[Opening Dataset records section]

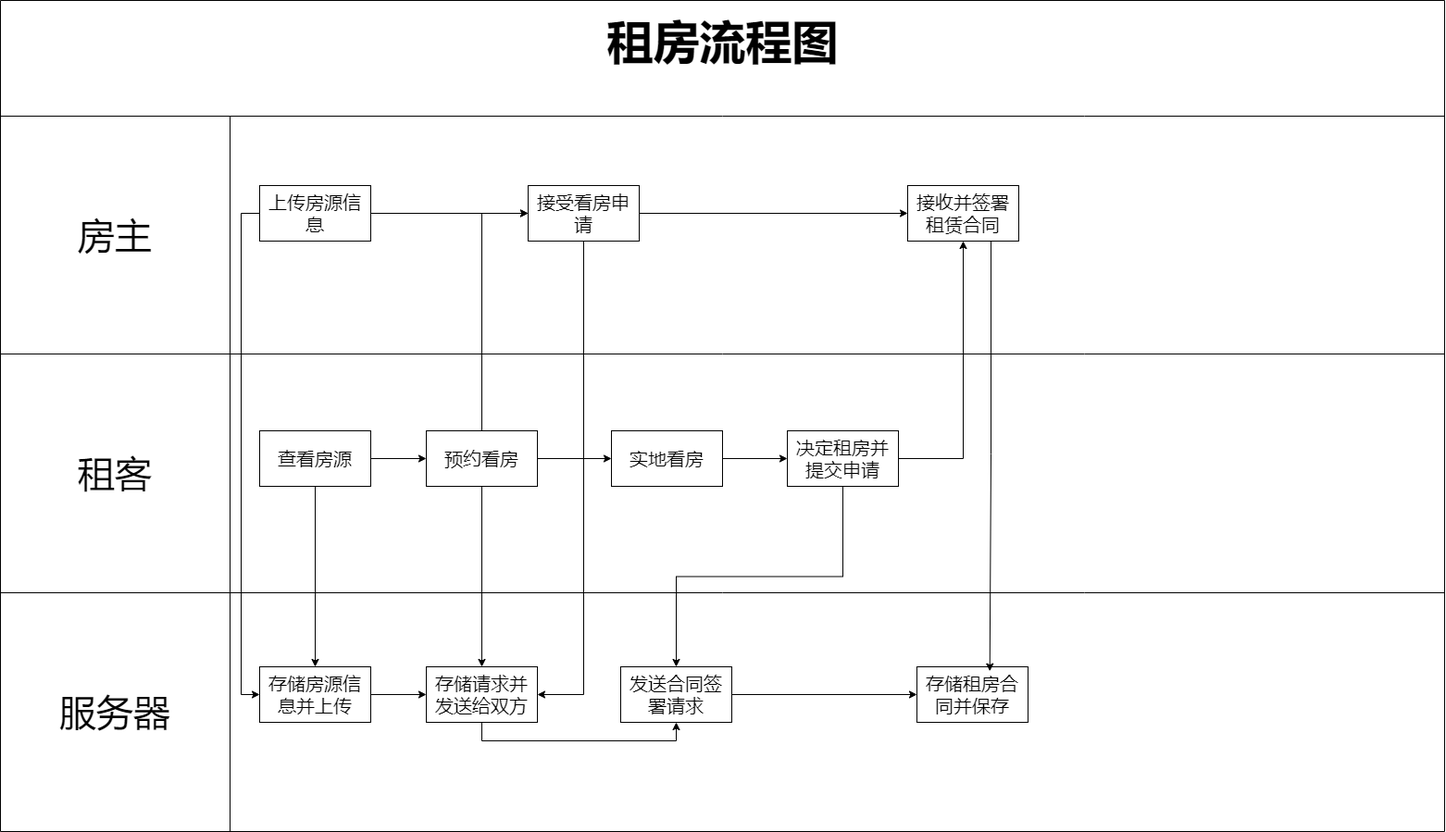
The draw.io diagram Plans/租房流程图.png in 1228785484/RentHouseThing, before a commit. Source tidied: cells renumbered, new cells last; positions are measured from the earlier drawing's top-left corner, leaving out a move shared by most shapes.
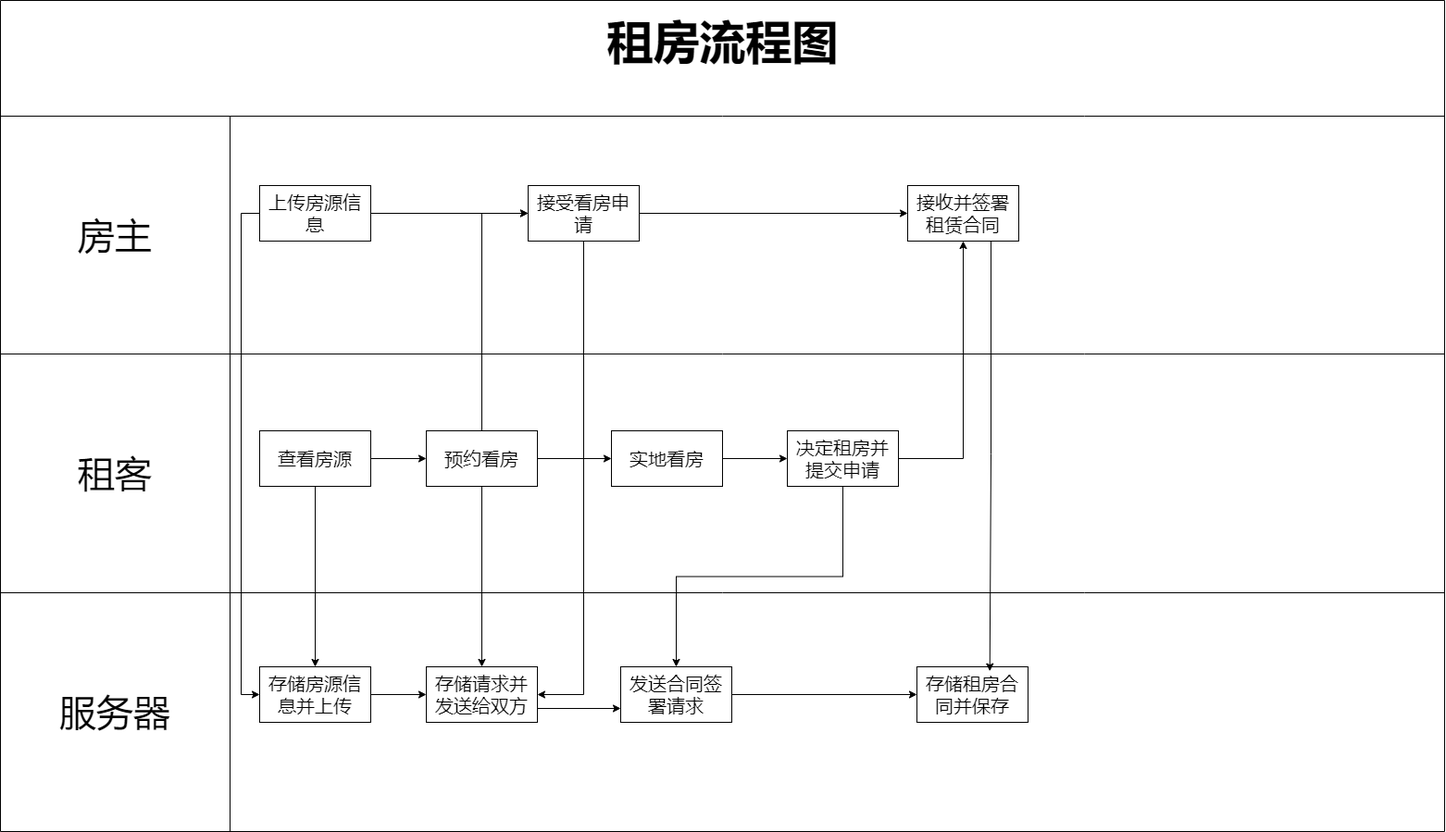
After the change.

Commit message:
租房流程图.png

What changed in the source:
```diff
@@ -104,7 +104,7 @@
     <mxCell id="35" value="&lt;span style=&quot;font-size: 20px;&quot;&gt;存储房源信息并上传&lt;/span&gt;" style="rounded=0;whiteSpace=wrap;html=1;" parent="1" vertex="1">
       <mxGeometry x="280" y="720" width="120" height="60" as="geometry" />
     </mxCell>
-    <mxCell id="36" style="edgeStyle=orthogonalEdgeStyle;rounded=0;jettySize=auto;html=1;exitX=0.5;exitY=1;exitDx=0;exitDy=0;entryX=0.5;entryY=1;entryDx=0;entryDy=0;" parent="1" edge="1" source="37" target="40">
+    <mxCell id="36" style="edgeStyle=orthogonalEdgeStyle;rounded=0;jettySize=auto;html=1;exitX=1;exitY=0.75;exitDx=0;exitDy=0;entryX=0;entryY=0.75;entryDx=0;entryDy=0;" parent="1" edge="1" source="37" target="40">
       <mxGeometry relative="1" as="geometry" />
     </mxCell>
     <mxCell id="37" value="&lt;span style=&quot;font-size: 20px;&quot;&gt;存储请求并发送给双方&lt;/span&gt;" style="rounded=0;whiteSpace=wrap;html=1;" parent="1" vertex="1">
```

[Closing Dataset records section]
[Opening Dataset records section]

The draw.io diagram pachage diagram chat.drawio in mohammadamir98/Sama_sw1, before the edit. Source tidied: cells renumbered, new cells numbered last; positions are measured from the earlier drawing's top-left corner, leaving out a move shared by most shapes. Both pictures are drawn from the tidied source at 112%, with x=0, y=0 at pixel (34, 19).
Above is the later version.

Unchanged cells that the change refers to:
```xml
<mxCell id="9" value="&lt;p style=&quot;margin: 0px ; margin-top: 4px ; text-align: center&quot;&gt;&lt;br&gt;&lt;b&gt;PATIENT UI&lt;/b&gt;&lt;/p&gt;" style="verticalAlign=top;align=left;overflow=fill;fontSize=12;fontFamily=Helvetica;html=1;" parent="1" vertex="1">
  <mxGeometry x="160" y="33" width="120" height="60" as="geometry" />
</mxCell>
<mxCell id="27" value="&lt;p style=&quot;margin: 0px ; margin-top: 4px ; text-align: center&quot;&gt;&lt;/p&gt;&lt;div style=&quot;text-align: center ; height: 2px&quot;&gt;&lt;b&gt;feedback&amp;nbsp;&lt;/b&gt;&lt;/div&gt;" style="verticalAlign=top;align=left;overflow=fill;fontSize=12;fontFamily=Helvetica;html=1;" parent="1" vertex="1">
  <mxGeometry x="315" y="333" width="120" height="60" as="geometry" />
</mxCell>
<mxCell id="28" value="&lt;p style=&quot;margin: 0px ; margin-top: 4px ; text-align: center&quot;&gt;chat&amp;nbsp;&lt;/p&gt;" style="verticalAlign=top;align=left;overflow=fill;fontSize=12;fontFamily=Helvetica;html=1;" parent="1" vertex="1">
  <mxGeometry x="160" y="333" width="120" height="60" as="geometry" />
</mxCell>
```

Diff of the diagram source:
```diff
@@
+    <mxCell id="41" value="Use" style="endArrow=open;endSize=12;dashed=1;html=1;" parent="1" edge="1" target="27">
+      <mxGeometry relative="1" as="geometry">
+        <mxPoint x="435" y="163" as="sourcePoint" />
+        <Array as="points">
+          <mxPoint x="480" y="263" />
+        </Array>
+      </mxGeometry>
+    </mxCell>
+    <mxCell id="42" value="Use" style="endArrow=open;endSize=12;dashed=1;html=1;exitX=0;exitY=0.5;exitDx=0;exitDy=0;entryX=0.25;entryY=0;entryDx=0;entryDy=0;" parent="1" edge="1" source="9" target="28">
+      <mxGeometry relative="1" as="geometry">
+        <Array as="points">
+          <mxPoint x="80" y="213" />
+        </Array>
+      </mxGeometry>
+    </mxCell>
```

[Closing Dataset records section]

**What to work on:** Extract all lines from the data in which "mxGeometry" is found.

**Exercise answer:**
       <mxGeometry x="280" y="720" width="120" height="60" as="geometry" />
       <mxGeometry relative="1" as="geometry" />
  <mxGeometry x="160" y="33" width="120" height="60" as="geometry" />
  <mxGeometry x="315" y="333" width="120" height="60" as="geometry" />
  <mxGeometry x="160" y="333" width="120" height="60" as="geometry" />
+      <mxGeometry relative="1" as="geometry">
+      </mxGeometry>
+      <mxGeometry relative="1" as="geometry">
+      </mxGeometry>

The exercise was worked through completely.